Owners or managers must be able to set clear work expectations and responsibilities for the remote worker’s protection.

5. Savings from overhead expenses.

As mentioned, the company’s overhead expenses are lessened significantly because of remote working. The company will be able to save much money on office space rent (usually located on prime real estate), electricity costs, office equipment procurement, and other utility bills.

Business owners can also save up on devices and software purchased and installed because these expenses are shouldered by remote workers. In fact, productivity tools such as Microsoft Windows 10 and Microsoft Office 365 experienced an increase in sales since parents are not the only ones going remote but also their children that are doing distance learning.

Depending on the arrangement between the employer and the remote worker, these expenses can be included in the remote worker’s pay. It can also come as a separate expense shouldered by the company.

Expensive server set-ups and maintenance costs are also lessened because the remote workers take charge of maintaining their equipment. Automation software increased in sales as well, as businesses had looked for touchless solutions to adapt to remote work set-up.

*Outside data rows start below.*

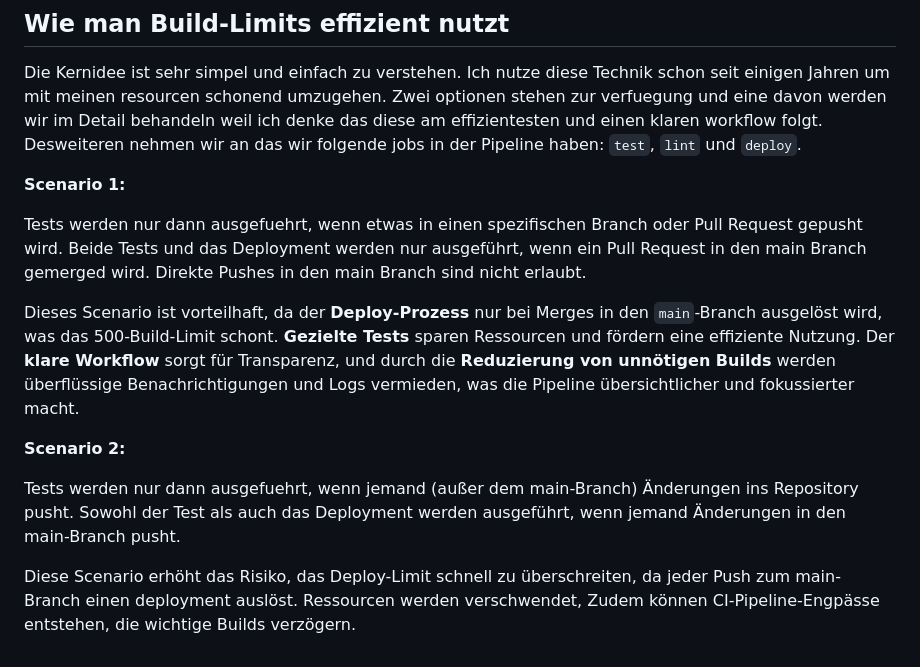
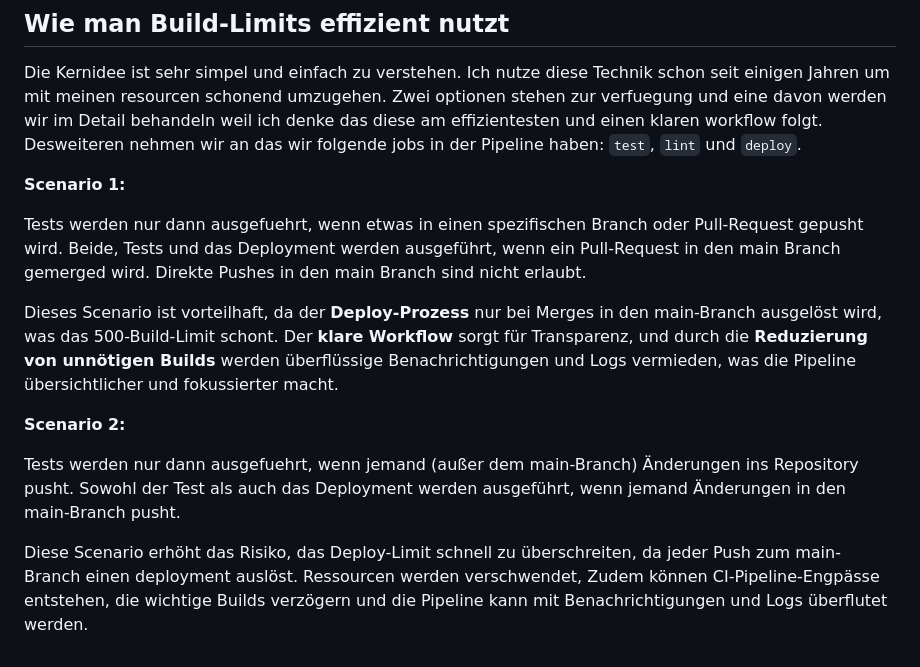
Before and after one commit to SerkanSipahi/honey.glass, a Markdown page: src/drafts/using-cloudflare-pages-builds-efficient.md, the part around the change. GitHub-like rendering.

Commit message:
chore: using-cloudflare-pages-builds-efficiency - work in progress

```diff
--- a/src/drafts/using-cloudflare-pages-builds-efficient.md
+++ b/src/drafts/using-cloudflare-pages-builds-efficient.md
@@ -51,11 +51,11 @@ Desweiteren nehmen wir an das wir folgende jobs in der Pipeline haben: `test`, `
 
 **Scenario 1:**
 
-Tests werden nur dann ausgefuehrt, wenn etwas in einen spezifischen Branch oder Pull Request gepusht wird. Beide Tests und das Deployment werden nur ausgeführt,
-wenn ein Pull Request in den main Branch gemerged wird. Direkte Pushes in den main Branch sind nicht erlaubt.
+Tests werden nur dann ausgefuehrt, wenn etwas in einen spezifischen Branch oder Pull-Request gepusht wird. Beide, Tests und das Deployment werden ausgeführt,
+wenn ein Pull-Request in den main Branch gemerged wird. Direkte Pushes in den main Branch sind nicht erlaubt.
 
-Dieses Scenario ist vorteilhaft, da der **Deploy-Prozess** nur bei Merges in den `main`-Branch ausgelöst wird, was das 500-Build-Limit schont. **Gezielte Tests** sparen Ressourcen
-und fördern eine effiziente Nutzung. Der **klare Workflow** sorgt für Transparenz, und durch die **Reduzierung von unnötigen Builds** werden überflüssige Benachrichtigungen und
+Dieses Scenario ist vorteilhaft, da der **Deploy-Prozess** nur bei Merges in den main-Branch ausgelöst wird, was das 500-Build-Limit schont.
+Der **klare Workflow** sorgt für Transparenz, und durch die **Reduzierung von unnötigen Builds** werden überflüssige Benachrichtigungen und
 Logs vermieden, was die Pipeline übersichtlicher und fokussierter macht.
 
 **Scenario 2:**
@@ -64,4 +64,4 @@ Tests werden nur dann ausgefuehrt, wenn jemand (außer dem main-Branch) Änderun
 wenn jemand Änderungen in den main-Branch pusht.
 
 Diese Scenario erhöht das Risiko, das Deploy-Limit schnell zu überschreiten, da jeder Push zum main-Branch einen deployment auslöst. Ressourcen werden verschwendet,
-Zudem können CI-Pipeline-Engpässe entstehen, die wichtige Builds verzögern.
+Zudem können CI-Pipeline-Engpässe entstehen, die wichtige Builds verzögern und die Pipeline kann mit Benachrichtigungen und Logs überflutet werden.
```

Conclusion: Remote Work is the New Normal

Whether people revert to traditional working set-up after the pandemic threat, there is no doubt that remote working is here to stay. It is part of our new normal and will even continue to increase.

As communication technologies continue to improve and develop, it will help remote workers provide quality services. As businesses move forward, virtual teams will become ideal in today’s workforce.

There will be a greater emphasis on work output, the excellence of communication, and quick feedback within the workforce rather than hours rendered.

Remote work is here to stay. It will continue to broaden its grip on the global economy as modernization continues to permeate the workplace, breaking traditional work parameters, breaking new ground on more flexible ways to earn a living in this digital world.